"You mean, you love that you'll have a book?"
"No, I love the writing, the researching, the stuff I'm reading, the thoughts I'm thinking. I love the whole process. And I love what I'm learning, which is only happening because I have to figure out harder stuff than I knew I could."
And I do. I LOVE this work.
It's not just the subject matter and the life of the mind and all that stuff, I realized. It's also that it's hard. Some know that I have a sciencey background, and I used to teach human anatomy. I really, really love dissecting bodies. It's fascinating, and it's revelatory, and when I used to teach folks about that glorious machine, I loved turning them on to the elegance of it all. But it wasn't HARD, by which I mean, I didn't struggle through it--not the understanding of the body as a set of concepts or as a model of applied physics, not the names of things or their interconnectedness, not the piecework of dissection, not any of it. Which is why I ultimately decided that I couldn't do it for a living, couldn't teach that way for the rest of my life.
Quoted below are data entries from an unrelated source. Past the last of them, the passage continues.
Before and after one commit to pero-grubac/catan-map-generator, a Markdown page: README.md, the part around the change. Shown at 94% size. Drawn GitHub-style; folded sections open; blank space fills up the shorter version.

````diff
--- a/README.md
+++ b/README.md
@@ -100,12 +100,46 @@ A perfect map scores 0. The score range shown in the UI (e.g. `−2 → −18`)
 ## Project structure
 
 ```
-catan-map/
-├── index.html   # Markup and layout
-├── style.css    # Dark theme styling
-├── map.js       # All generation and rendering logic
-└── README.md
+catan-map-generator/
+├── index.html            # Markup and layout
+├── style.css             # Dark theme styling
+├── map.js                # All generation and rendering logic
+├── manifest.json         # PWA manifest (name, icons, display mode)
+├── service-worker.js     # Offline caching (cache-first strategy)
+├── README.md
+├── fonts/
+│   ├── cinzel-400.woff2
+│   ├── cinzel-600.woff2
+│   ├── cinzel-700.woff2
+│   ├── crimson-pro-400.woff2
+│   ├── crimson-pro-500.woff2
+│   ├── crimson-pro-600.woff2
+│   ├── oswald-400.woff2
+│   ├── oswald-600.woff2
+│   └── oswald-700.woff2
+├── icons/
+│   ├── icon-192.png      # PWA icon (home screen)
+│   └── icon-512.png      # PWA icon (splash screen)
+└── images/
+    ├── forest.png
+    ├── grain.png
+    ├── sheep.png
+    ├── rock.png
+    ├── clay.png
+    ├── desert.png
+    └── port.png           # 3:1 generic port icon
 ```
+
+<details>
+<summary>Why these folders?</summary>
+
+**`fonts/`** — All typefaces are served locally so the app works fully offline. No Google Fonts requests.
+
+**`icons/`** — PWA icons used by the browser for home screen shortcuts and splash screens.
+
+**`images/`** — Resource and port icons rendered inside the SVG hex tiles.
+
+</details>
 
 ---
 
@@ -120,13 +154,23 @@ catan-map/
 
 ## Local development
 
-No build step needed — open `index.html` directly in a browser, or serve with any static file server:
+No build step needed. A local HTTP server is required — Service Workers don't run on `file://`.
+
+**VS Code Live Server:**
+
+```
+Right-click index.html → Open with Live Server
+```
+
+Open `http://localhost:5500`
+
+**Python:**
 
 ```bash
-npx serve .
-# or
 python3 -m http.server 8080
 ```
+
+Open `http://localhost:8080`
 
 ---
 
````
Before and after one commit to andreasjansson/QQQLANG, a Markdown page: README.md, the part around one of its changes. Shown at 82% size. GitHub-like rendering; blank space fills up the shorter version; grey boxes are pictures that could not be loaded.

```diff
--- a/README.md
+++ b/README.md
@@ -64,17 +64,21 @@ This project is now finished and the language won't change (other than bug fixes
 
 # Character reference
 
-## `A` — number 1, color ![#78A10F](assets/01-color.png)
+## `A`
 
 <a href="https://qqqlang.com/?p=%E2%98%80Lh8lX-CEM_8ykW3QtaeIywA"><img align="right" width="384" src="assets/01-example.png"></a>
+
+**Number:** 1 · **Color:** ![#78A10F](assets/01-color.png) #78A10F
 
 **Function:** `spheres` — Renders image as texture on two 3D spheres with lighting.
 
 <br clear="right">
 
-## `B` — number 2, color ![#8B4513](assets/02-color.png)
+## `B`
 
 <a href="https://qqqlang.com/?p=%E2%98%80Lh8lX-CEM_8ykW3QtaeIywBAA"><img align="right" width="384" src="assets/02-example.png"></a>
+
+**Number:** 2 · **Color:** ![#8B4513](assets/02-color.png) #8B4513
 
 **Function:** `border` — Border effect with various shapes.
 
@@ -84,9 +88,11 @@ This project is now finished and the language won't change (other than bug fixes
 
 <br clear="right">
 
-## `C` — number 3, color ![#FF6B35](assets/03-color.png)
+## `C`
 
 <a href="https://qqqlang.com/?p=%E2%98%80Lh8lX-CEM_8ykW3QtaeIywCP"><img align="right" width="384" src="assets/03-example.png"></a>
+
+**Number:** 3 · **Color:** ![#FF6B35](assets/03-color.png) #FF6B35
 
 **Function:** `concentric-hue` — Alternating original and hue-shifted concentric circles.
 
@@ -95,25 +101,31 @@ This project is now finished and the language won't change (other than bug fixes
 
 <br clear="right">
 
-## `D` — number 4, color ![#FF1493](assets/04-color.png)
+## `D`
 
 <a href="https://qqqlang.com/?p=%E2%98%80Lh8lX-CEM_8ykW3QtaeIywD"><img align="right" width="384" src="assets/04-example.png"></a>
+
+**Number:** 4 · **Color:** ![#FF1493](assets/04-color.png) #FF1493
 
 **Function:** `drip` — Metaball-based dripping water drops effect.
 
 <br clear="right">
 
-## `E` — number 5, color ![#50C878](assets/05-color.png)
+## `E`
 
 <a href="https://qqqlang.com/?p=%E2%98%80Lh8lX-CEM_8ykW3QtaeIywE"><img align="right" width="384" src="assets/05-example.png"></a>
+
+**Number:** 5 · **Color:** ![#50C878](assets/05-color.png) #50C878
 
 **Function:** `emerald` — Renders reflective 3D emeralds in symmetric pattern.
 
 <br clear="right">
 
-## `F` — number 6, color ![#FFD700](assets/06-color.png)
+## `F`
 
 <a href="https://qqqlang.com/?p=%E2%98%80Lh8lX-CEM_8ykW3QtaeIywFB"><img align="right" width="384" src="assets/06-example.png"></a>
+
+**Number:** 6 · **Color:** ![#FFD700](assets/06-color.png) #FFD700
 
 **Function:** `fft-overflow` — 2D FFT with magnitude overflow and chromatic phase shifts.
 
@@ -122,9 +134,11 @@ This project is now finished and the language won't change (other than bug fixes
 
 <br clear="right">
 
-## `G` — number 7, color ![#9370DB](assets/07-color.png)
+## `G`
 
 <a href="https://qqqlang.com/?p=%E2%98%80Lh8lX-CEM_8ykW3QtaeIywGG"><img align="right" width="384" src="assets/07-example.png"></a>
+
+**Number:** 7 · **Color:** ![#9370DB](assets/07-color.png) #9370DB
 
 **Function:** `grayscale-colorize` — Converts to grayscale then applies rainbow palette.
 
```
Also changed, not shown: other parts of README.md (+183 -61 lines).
Those bouts I have with self-doubt, those days when I spend 8 hours and can't finish a paragraph, those gut-punch, nauseated moments when I realize that I have to scrap a month's work on a chapter and start over (that's a month's work on its CURRENT DRAFT, to say nothing of the months and months on the prior draft that had to be discarded)...they're why I love this shit. Because they mean that I'm not stopping at the answer that first occurs to me, the easiest and most familiar solution to a problem, the most well-trod, the most evident to dissection. They mean that I'm working through to ideas complex enough that they REQUIRE thinking, and rethinking, and rejecting, and rethinking again. There's something sublime about that possibility, and something profoundly humane.
Moria has written a couple of times about difficulty and how important it is to accept it, embrace it, and as usual, she arrives precociously at something I should have articulated for myself--out loud, that is, rather than intuitively--long ago:
"Difficulty is where work comes from; where thought is at its most active, where newness forms itself....I’d like to stake a claim for the difficult. Our culture —academe; beyond— so often rejects being-in-difficulty as bad, just as it rejects sadness or fear or anger as bad. What I want to hear more of: good, be defeated, be in difficulty, good, let this rough you up a bit and then fight back. Good."